As a precaution, the company also instituted planned blackouts to avoid any more costly wildfires, especially during dry or high wind situations. However, that decision left hundreds of thousands of Californians without power for days on end in 2019 and 2020.
Despite judges ordering PG&E to ramp up efforts to inspect power lines, clear brush, and trim trees to reduce wildfire risk, PG&E noted earlier this year that they are far behind in their efforts to reduce wildfire risk.
That, along with high winds expected to be back, and drier than usual conditions across Northern and Central California due to the drought, led PG&E to announce that blackouts would be returning in 2021, albeit, according to PG&E officials, not being as bad as the 2019 planned blackouts.
“The big, big variable that’s unpredictable here is the wind,” said PG&E Risk Officer Sumeet Singh earlier this week. “But in all the forecasts that we’ve done, we do not see ourselves getting back to the same kind of power outage events like we saw in 2019.”
PG&E said in their press release that, in addition to shutdowns, homeowners should keep a 100 foot defensible space around their home and keep out flammable materials to hinder wildfire growth.
Planned blackouts and wildfire protection
“As California heads into wildfire season and with 77 percent of the state facing extreme or exceptional drought conditions, according to the U.S. Drought Monitor, PG&E urges customers and the communities it serves to prepare now and take safety precautions to reduce wildfire risk,” said the company in their release on Thursday. “California law requires homeowners to maintain 100 feet of defensible space around homes and structures, or to the property line, by clearing out flammable materials such as brush or vegetation to help halt the progress of an approaching wildfire.
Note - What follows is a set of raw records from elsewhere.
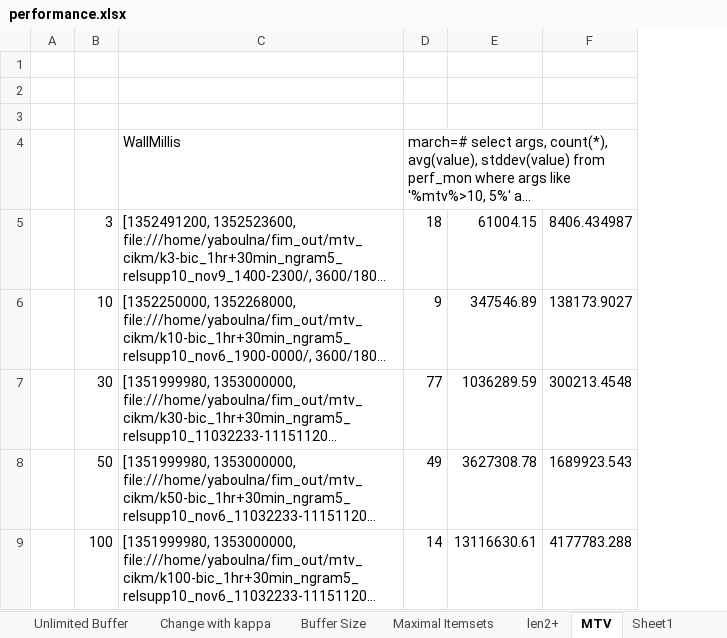
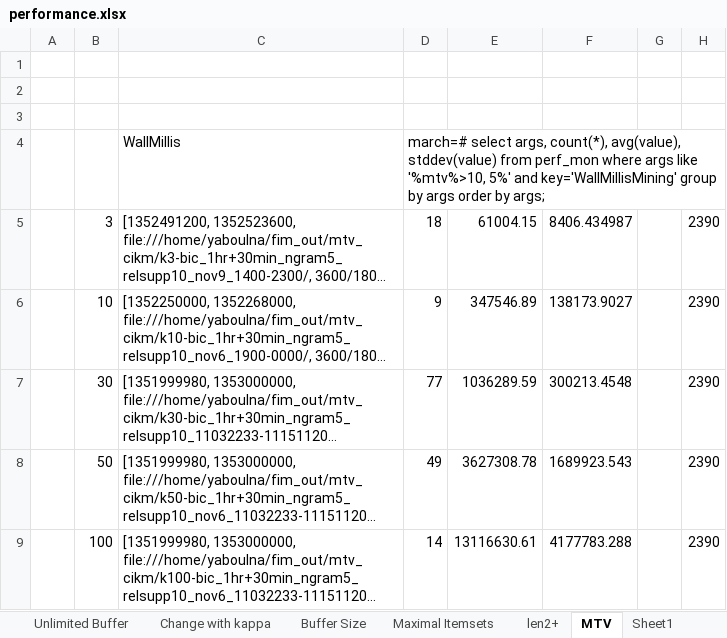
Before and after one commit to timeleft--/masters-thesis_uwaterloo-ir-twitter-summarization, an Excel workbook: write-ups/thesis/excel/performance.xlsx, sheet MTV, drawn as a sheet; only a part is shown; long unchanged cells end in …; values as stored, in another font and other column widths than the file's, no borders; charts and pictures not drawn; the diff names each change by its address in the sheet, - before the commit and + after, or states it on an @@ line.

```diff
--- a/write-ups/thesis/excel/performance.xlsx (sheet MTV)
+++ b/write-ups/thesis/excel/performance.xlsx (sheet MTV)
+column G, empty
+column H, rows 5-9: all 2390
```
Also changed, not shown: charts or pictures, 2 other files.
This defensible space also provides for firefighter safety while they protect homes during a wildfire.
“According to the Fire Safe Council of Santa Cruz County, creating a buffer around your home does not mean you need a ring of bare dirt surrounding your property. With proper planning, you can have a fire safe home and a beautiful landscape. The general concept is that trees should be kept farthest from the house, shrubs can be closer, and lawns and bedding plants can be the closest.
“During severe weather, PG&E may need to turn off power for public safety as high winds can cause tree branches or debris to contact energized electric lines, which could damage electrical equipment and cause a major wildfire.
“Extreme weather threats can change quickly. PG&E’s goal, dependent on weather and other factors, is to send customer alerts through automated calls, texts, and emails at 48 hours, again at 24 hours, and once more just prior to shutting off power.”
PG&E also suggested clearing brush off of roofs, trimming trees, and looking into programs provided by PG&E for power outage assistance, such as generator rebate programs.
Critics, however, pointed out that PG&E is possibly preparing for larger than normal power outages despite saying previously that they wouldn’t be as bad as 2019.
“They’re trying to be the good guy here,” Dory Isley, a former customer relations supervisor for a power company, explained to the Globe on Friday. “But they are offering rebates on power generators. They are talking portable batteries. This isn’t some small-scale thing. They are expecting big swaths out. I haven’t seen wording like this since I worked in the Southeast when power companies sent out hurricane guidance.”
“They’re trying to play it off, but in reality they don’t want people rally against them for all of these power outages that they themselves are partially to blame for not fixing things fast enough. They even put some blame on the people, pointing out state laws there.
“Bottom line, they’re deflecting on how much the blackouts are still going to be their fault.”
California wildfire season is expected to begin in early July, although many experts note that, due to the environmental conditions, it is more of a soft season beginning, with large wildfires being possible at any time.